Vitamin K in pumpkin seed oil is known to reduce swelling, healing and bruising after surgery. It is also applied to the skin to help with rosacea, acne and spider veins according to WebMD.  We love pumpkin seed oil so much that you can find it our nourishing body oil and body oil.

So the next time you carve that pumpkin or make pumpkin pie, keeps the seeds. 

Bergamot

Bergamot Origin

Bergamot has been used for hundreds of years by perfumers in Western Europe for its ability to mingle with other fragrances. Its medicinal history dates back to the 16th century when the Italians used the oil for fevers, as an antiseptic, for respiratory problems and skin ailments.

The tree has a curious history. Some say that the evergreen tree is a cross between an orange and lemon and others say it is a cross with a grapefruit. There are those who argue that it is native to Asia and others to Greece. Another legend is that Christopher Columbus took the tree to the Caribbean and elsewhere where it was used in voodoo to protect oneself against harm.

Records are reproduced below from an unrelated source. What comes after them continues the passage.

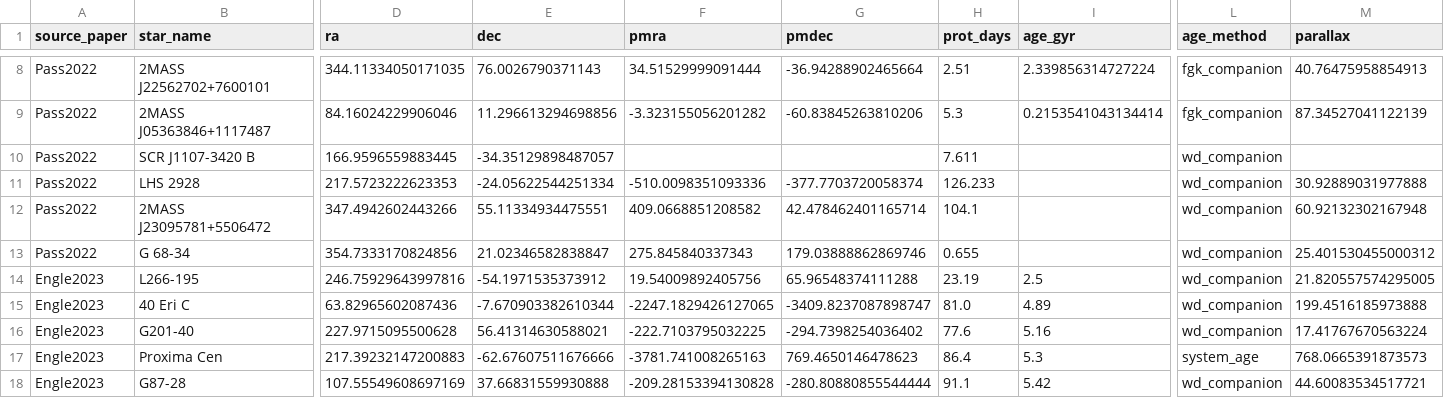
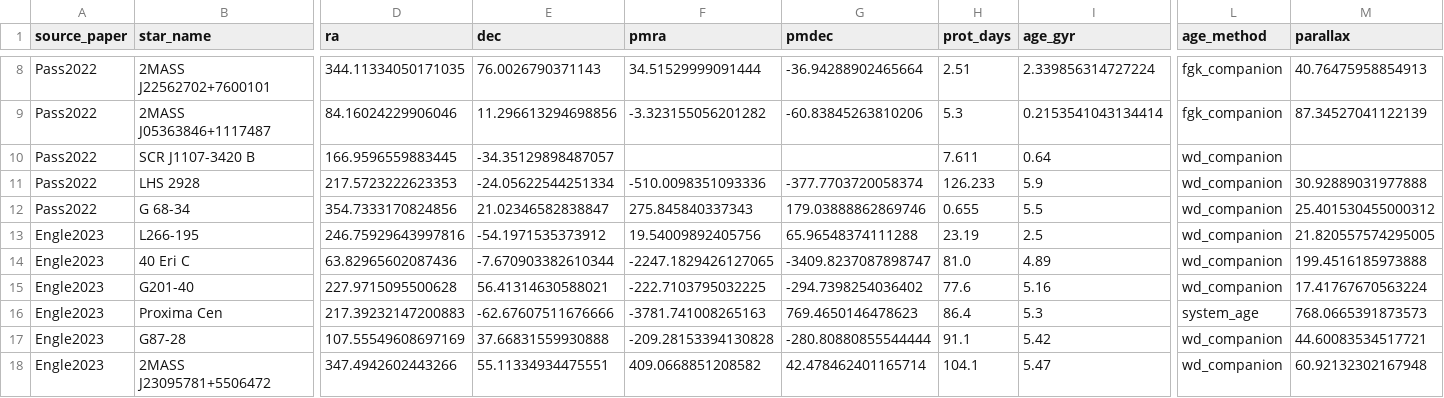
Before and after one commit to alanx1234/cf_xmatch, a CSV file: cf_data/training_stars.csv, drawn as a sheet; only a part is shown, gaps mark what is left out; the shorter side is filled out with more unchanged rows; removed rows and columns are numbered as before the commit, all else as after; rows hold the shown columns only; the diff names each change by its address in the sheet, - before the commit and + after, or states it on an @@ line.

```diff
--- a/cf_data/training_stars.csv
+++ b/cf_data/training_stars.csv
-I10 (age_gyr): (empty)
+I10 (age_gyr): 0.64
-I11 (age_gyr): (empty)
+I11 (age_gyr): 5.9
-row 12: Pass2022 | 2MASS J23095781+5506472 | 347.4942602443266 | 55.11334934475551 | 409.0668851208582 | 42.478462401165714 | 104.1 |  | wd_companion | 60.92132302167948
-I12 (age_gyr): (empty)
+I12 (age_gyr): 5.5
```
Also changed, not shown: 2 other files.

Whatever the history, it appears that the name came from Bergamo in Lombardy, Italy where it was first sold.  It is the Italians who have the largest production of bergamots. The Greeks attest that the name came from Turkish word meaning “the lord’s pear”.

Bergamot Essential Oil

The tree is relatively small, growing only to 13 feet. The small fruit itself is yellow when ripe and is sour and basically non-edible. It is the peel that is cold pressed to make the fruit. It takes approximately 100 bergamots to make 3 ounces of oil.

The components make it useful as an antifungal, anti-inflammatory and antidepressant  essential oil. It is known to be a rival of lavender essential when relaxing the mind.

The aroma is crisp, tart with a peppery spicy undertone. You can find bergamot essential oil in HollyBeth’s flourish roll on perfume, marigold bergamot dry oil, citrus cream and citrus spray.